Fully understanding these costs and their impact on profitability enables business owners to make operational adjustments to improve cost-efficiency.  If costs are not properly calculated, businesses run the risk of losing money on the sale of their products. Allocating costs for manufacturing can be a complex process, and some costs may not seem obvious to incorporate into the calculation of overhead.

Examples of manufacturing overhead include:

  • Supplies
    • Any supply that is required to make your product, but not directly associated with its creation
    • For example, if you need certain products to run your machines or sanitize your production line, these are considered overhead costs
  • Utilities
    • A production line cannot run without deriving power from utilities
    • Any utilities (hydro, Internet, phone and gas) that are required to complete manufacturing operations must also be calculated as overhead
  • Indirect Labour
    • Any labour costs that are not directly tied to the manufacturing process are considered overhead
    • Overhead labour costs include the wages (and all other employment costs) paid to:
      • Manufacturing supervisors
      • Staff members employed to maintain manufacturing equipment
      • Administrative staff that contribute to organizing/recording manufacturing processes
      • Any wages or benefits that are paid to any employee involved in, but not directly responsible for manufacturing products should be calculated as overhead costs
  • Additional Overhead Costs:
    • Costs associated with keeping plant workers, products and the workplace safe
    • Insurances, licenses, and building and production permits
    • Costs to appease environmental and legal regulations

Manufacturing overhead accounts for a portion of the various costs that business owners must be aware of and control.

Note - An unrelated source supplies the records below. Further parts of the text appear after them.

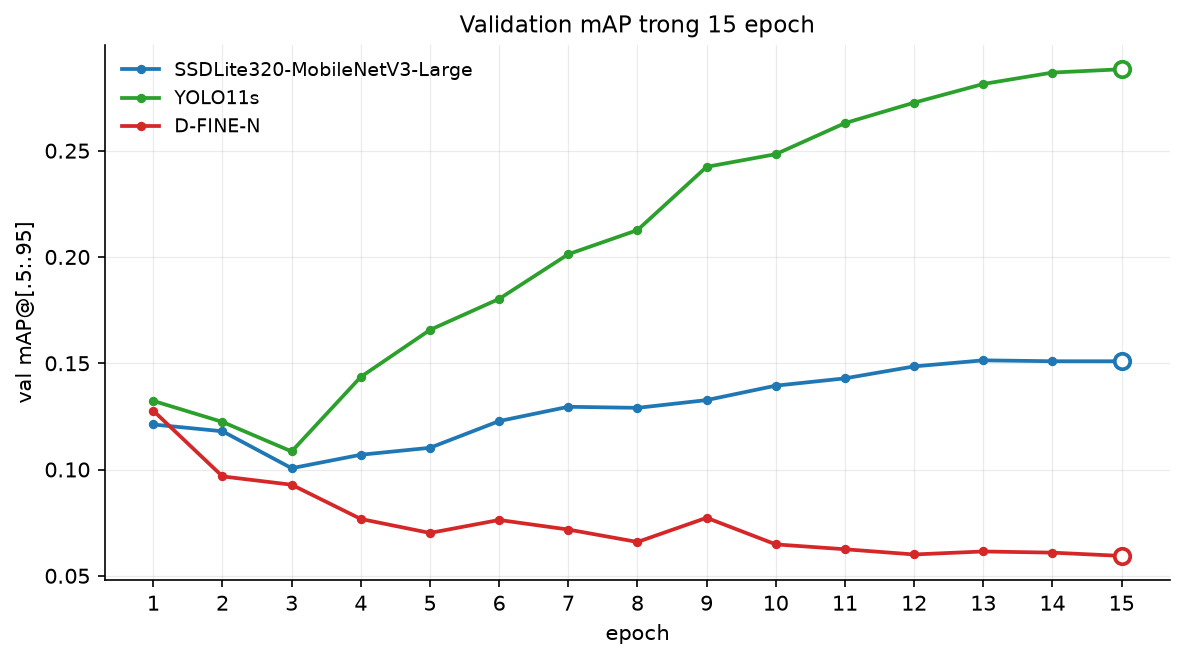
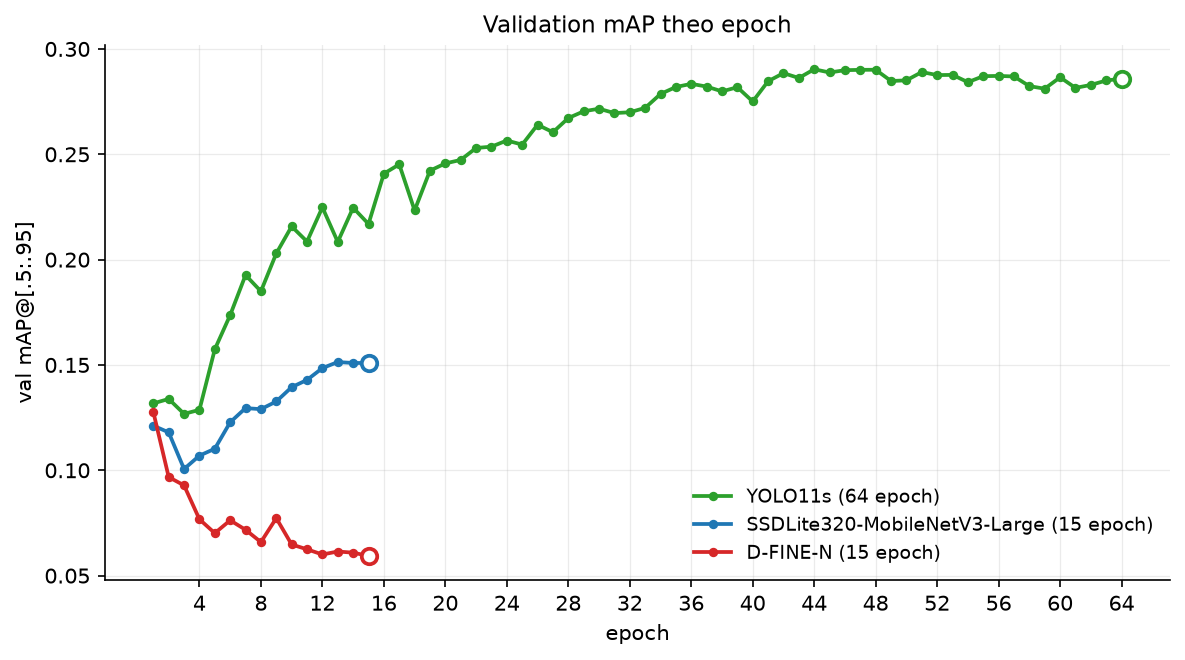
Update the evaluation report with the pretrained baseline
The report described the 15-epoch YOLO run, while weights/index.json had
already moved on to the 64-epoch one. It now reports the deployed version of
each model and drops the parallel account of superseded runs.

Added the pretrained-checkpoint baseline. All five classes are COCO classes,
so the public checkpoint already detects them, and scoring it answers what
training added rather than only what the trained model scores. The three
architectures answer differently: SSDLite gains 0.018, YOLO11s loses 0.010,
D-FINE loses 0.227. The report explains each in terms of where the model
started, and notes that the 5,803 training images are a subset of the COCO
data the checkpoints were already trained on.

Two more places assumed a run lives in runs/<model_key>, which stopped being
true once a run carried a --tag:

- _training_facts reported the 15-epoch run's epochs, timings and best epoch
  beside metrics measured on the 64-epoch weights.
- _epoch_series plotted the 15-epoch curve for the same reason, and the
  learning-curve figure hard-coded a 15-epoch axis and title.

Both now resolve the run directory through weights/index.json, and the figure
derives its ticks and per-model epoch labels from the data.

diff --git a/src/evaluation/figures.py b/src/evaluation/figures.py
@@ -46,8 +46,19 @@ _RGB = {name: tuple(c / 255 for c in rgb) for name, rgb in CLASS_COLORS_RGB.item
 
 
 def _epoch_series(model_key: str) -> tuple[list[int], list[float]]:
-    """Validation mAP per epoch, from whichever schema the trainer wrote."""
-    path = RUNS_DIR / model_key / "history.json"
+    """Validation mAP per epoch, from whichever schema the trainer wrote.
+
+    The run directory comes from the index, not from the model key: a run
+    started with `--tag` lives elsewhere, and plotting `runs/<key>` would draw
+    a different run from the one the metrics beside it describe.
+    """
+    from src.config import PROJECT_ROOT
+    from src.training.artifacts import read_index
+
+    entry = read_index().get(model_key, {})
+    run_dir = PROJECT_ROOT / entry["run_dir"] if entry.get("run_dir") else RUNS_DIR / model_key
+
+    path = run_dir / "history.json"
     if not path.is_file():
         return [], []
     history = json.loads(path.read_text(encoding="utf-8"))
@@ -65,20 +76,25 @@ def learning_curves(payload: dict, path: Path | None = None) -> Path:
     path = path or FIGURES_DIR / "eval_learning_curves.png"
     fig, ax = plt.subplots(figsize=(8, 4.5), dpi=150)
 
+    longest = 0
     for key, result in payload["models"].items():
         epochs, values = _epoch_series(key)
         if not epochs:
             continue
+        longest = max(longest, epochs[-1])
+        label = f"{result['display_name']} ({epochs[-1]} epoch)"
         ax.plot(epochs, values, marker="o", markersize=3.5, linewidth=1.8,
-                color=MODEL_COLORS.get(key), label=result["display_name"])
+                color=MODEL_COLORS.get(key), label=label)
         # Mark where each model ended, since that is the checkpoint scored.
         ax.scatter([epochs[-1]], [values[-1]], s=55, zorder=5,
                    facecolor="white", edgecolor=MODEL_COLORS.get(key), linewidth=1.8)
 
     ax.set_xlabel("epoch")
     ax.set_ylabel("val mAP@[.5:.95]")
-    ax.set_title("Validation mAP trong 15 epoch", fontsize=11)
-    ax.set_xticks(range(1, 16))
+    ax.set_title("Validation mAP theo epoch", fontsize=11)
+    # Runs no longer share an epoch count, so derive the ticks.
+    step = max(1, longest // 16)
+    ax.set_xticks(range(step, longest + 1, step))
     ax.grid(alpha=0.25, linewidth=0.6)
     ax.legend(frameon=False, fontsize=9)
     ax.spines[["top", "right"]].set_visible(False)

diff --git a/src/evaluation/runner.py b/src/evaluation/runner.py
@@ -140,10 +140,19 @@ def _speed(loaded, device: torch.device, iterations: int) -> dict:
 def _training_facts(model_key: str) -> dict:
     """What the run that produced this checkpoint actually did.
 
-    Read from `runs/<key>/history.json` rather than from the registry, because
-    the registry holds the *defaults* and a run may have overridden them.
+    Read from the run's own `history.json` rather than from the registry,
+    because the registry holds the *defaults* and a run may have overridden
+    them. The run directory comes from the index for the same reason
+    `resolve_checkpoint` uses it: a tagged run lives in `runs/<key>_<tag>`, and
+    assuming `runs/<key>` would describe a different run from the one scored.
     """
-    path = RUNS_DIR / model_key / "history.json"
+    from src.config import PROJECT_ROOT
+    from src.training.artifacts import read_index
+
+    entry = read_index().get(model_key, {})
+    run_dir = PROJECT_ROOT / entry["run_dir"] if entry.get("run_dir") else RUNS_DIR / model_key
+
+    path = run_dir / "history.json"
     if not path.is_file():
         return {}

If you are unsure of what direct and indirect costs are compromising your profit margins, contact our accounting firm for tips on operational management.